*ABOUT THIS EXERCISE*: Each entry should be repeated exactly. Its pictures should not be.

Web document revisions:
:::::
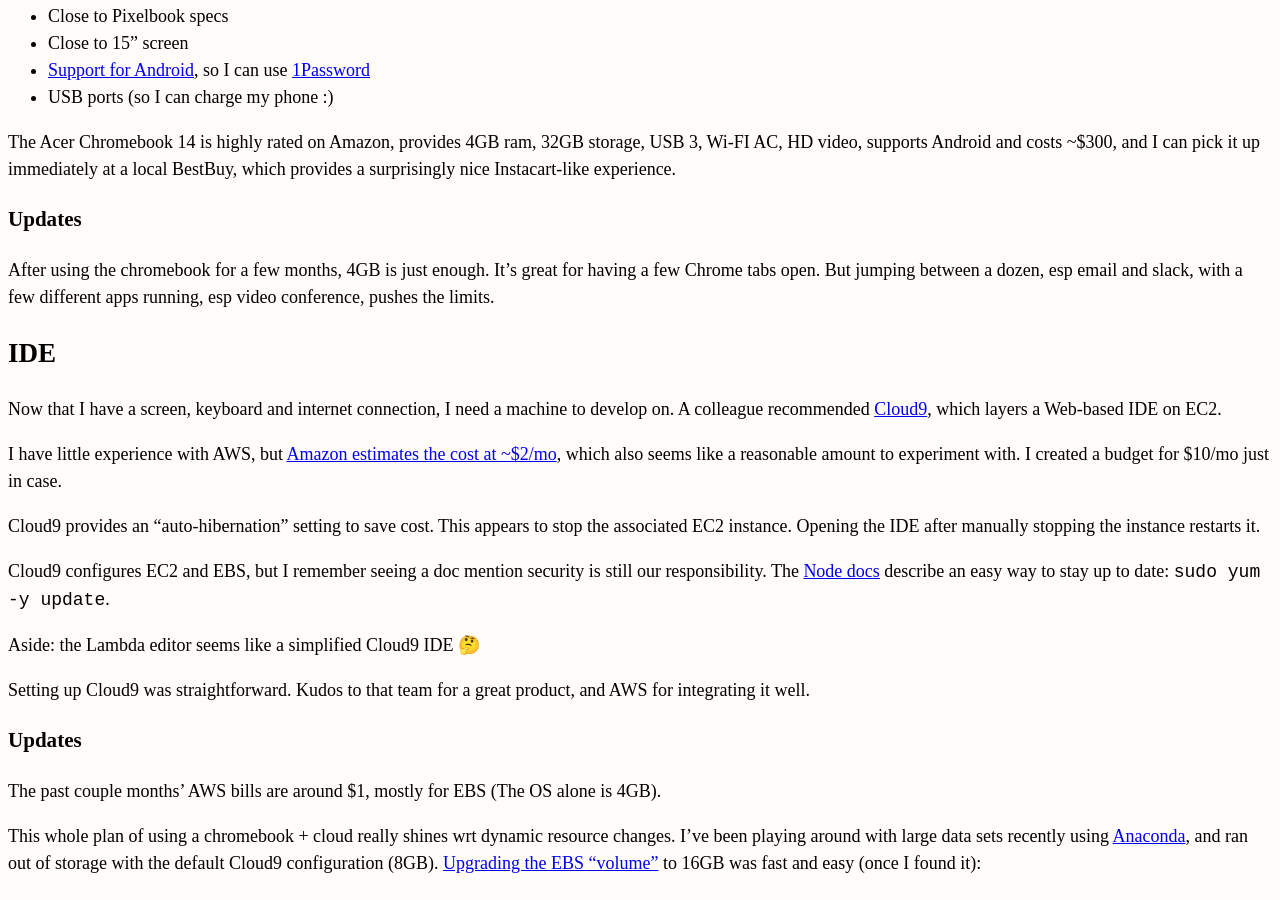
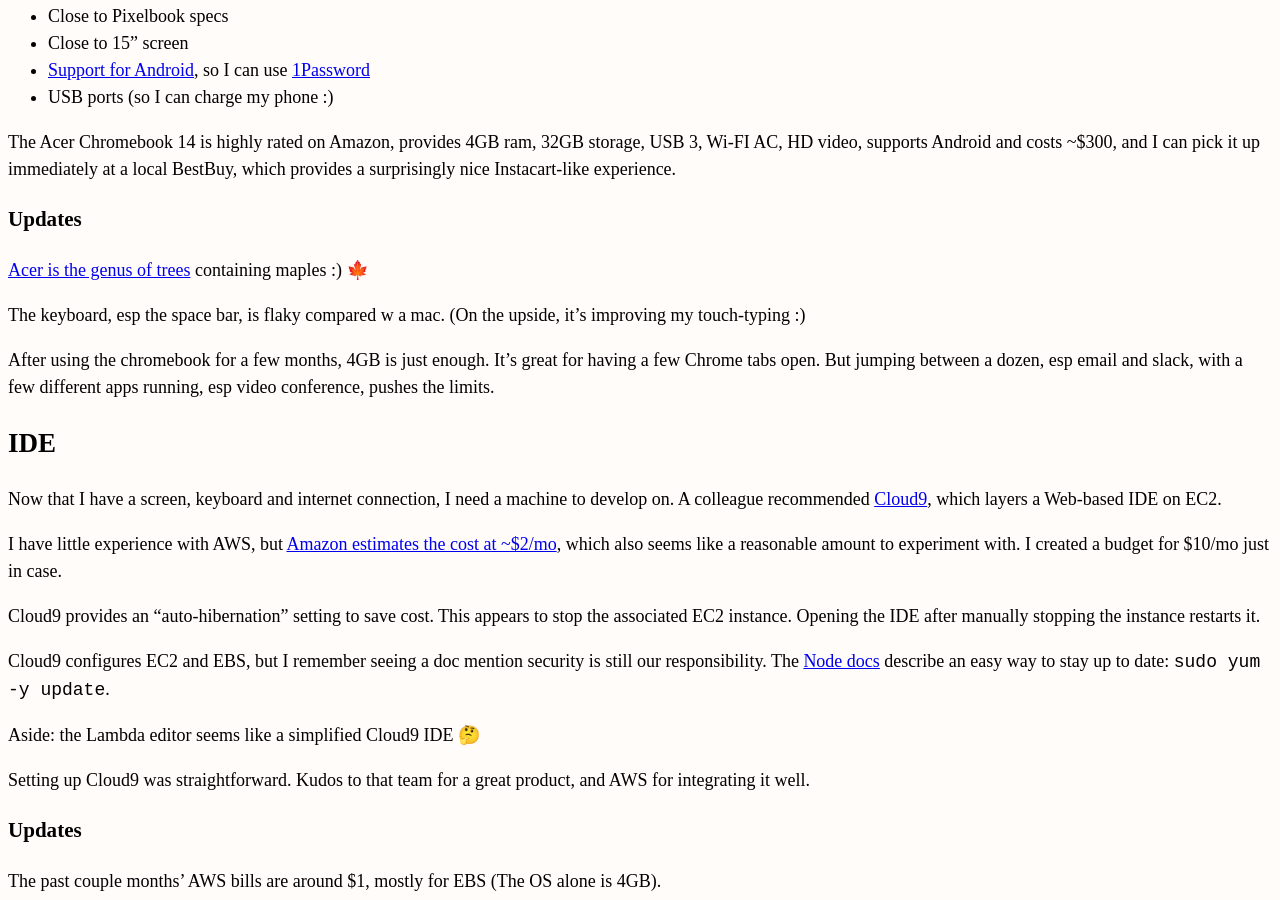
Before and after one commit to erikeldridge/erikeldridge.github.com, a Jekyll site: the page built from _posts/2017-12-24-netbook-development.md, in a window 1280 px wide and 900 px high, scrolled down 465 px. Built offline with Jekyll 4.4.1, drawn with Linux system fonts in a browser that asks for light colours; nearby versions of some CDN libraries; some of the changed lines change nothing that is shown.

Commit message:
Update from Forestry.io - 2017-12-24-netbook-development.md

```diff
--- a/_posts/2017-12-24-netbook-development.md
+++ b/_posts/2017-12-24-netbook-development.md
@@ -35,6 +35,10 @@
 
 ### Updates
 
+[Acer is the genus of trees](https://www.inaturalist.org/taxa/47727-Acer) containing maples :) 🍁
+
+The keyboard, esp the space bar, is flaky compared w a mac. (On the upside, it's improving my touch-typing :)
+
 After using the chromebook for a few months, 4GB is just enough. It's great for having a few Chrome tabs open. But jumping between a dozen, esp email and slack, with a few different apps running, esp video conference, pushes the limits.
 
 ## IDE
@@ -58,9 +62,9 @@
 This whole plan of using a chromebook + cloud really shines wrt dynamic resource changes. I've been playing around with large data sets recently using [Anaconda](https://www.anaconda.com/download/#linux), and ran out of storage with the default Cloud9 configuration (8GB). [Upgrading the EBS "volume"](https://docs.aws.amazon.com/AWSEC2/latest/UserGuide/console-modify.html) to 16GB was fast and easy (once I found it):
 
 1. open the EC2 console
-1. stop the EC2 instance created by Cloud9
-1. in the left column, find Elastic Block Store > Volumes
-1. ctrl click on the volume and select modify
+2. stop the EC2 instance created by Cloud9
+3. in the left column, find Elastic Block Store > Volumes
+4. ctrl click on the volume and select modify
 
 ## Shell
 
```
:::::
*SOLUTION*:
Before and after one commit to erikeldridge/erikeldridge.github.com, a Jekyll site: the page built from _posts/2017-12-24-netbook-development.md, in a window 1280 px wide and 900 px high, scrolled down 465 px. Built offline with Jekyll 4.4.1, drawn with Linux system fonts in a browser that asks for light colours; nearby versions of some CDN libraries; some of the changed lines change nothing that is shown.

Commit message:
Update from Forestry.io - 2017-12-24-netbook-development.md

```diff
--- a/_posts/2017-12-24-netbook-development.md
+++ b/_posts/2017-12-24-netbook-development.md
@@ -35,6 +35,10 @@
 
 ### Updates
 
+[Acer is the genus of trees](https://www.inaturalist.org/taxa/47727-Acer) containing maples :) 🍁
+
+The keyboard, esp the space bar, is flaky compared w a mac. (On the upside, it's improving my touch-typing :)
+
 After using the chromebook for a few months, 4GB is just enough. It's great for having a few Chrome tabs open. But jumping between a dozen, esp email and slack, with a few different apps running, esp video conference, pushes the limits.
 
 ## IDE
@@ -58,9 +62,9 @@
 This whole plan of using a chromebook + cloud really shines wrt dynamic resource changes. I've been playing around with large data sets recently using [Anaconda](https://www.anaconda.com/download/#linux), and ran out of storage with the default Cloud9 configuration (8GB). [Upgrading the EBS "volume"](https://docs.aws.amazon.com/AWSEC2/latest/UserGuide/console-modify.html) to 16GB was fast and easy (once I found it):
 
 1. open the EC2 console
-1. stop the EC2 instance created by Cloud9
-1. in the left column, find Elastic Block Store > Volumes
-1. ctrl click on the volume and select modify
+2. stop the EC2 instance created by Cloud9
+3. in the left column, find Elastic Block Store > Volumes
+4. ctrl click on the volume and select modify
 
 ## Shell
 
```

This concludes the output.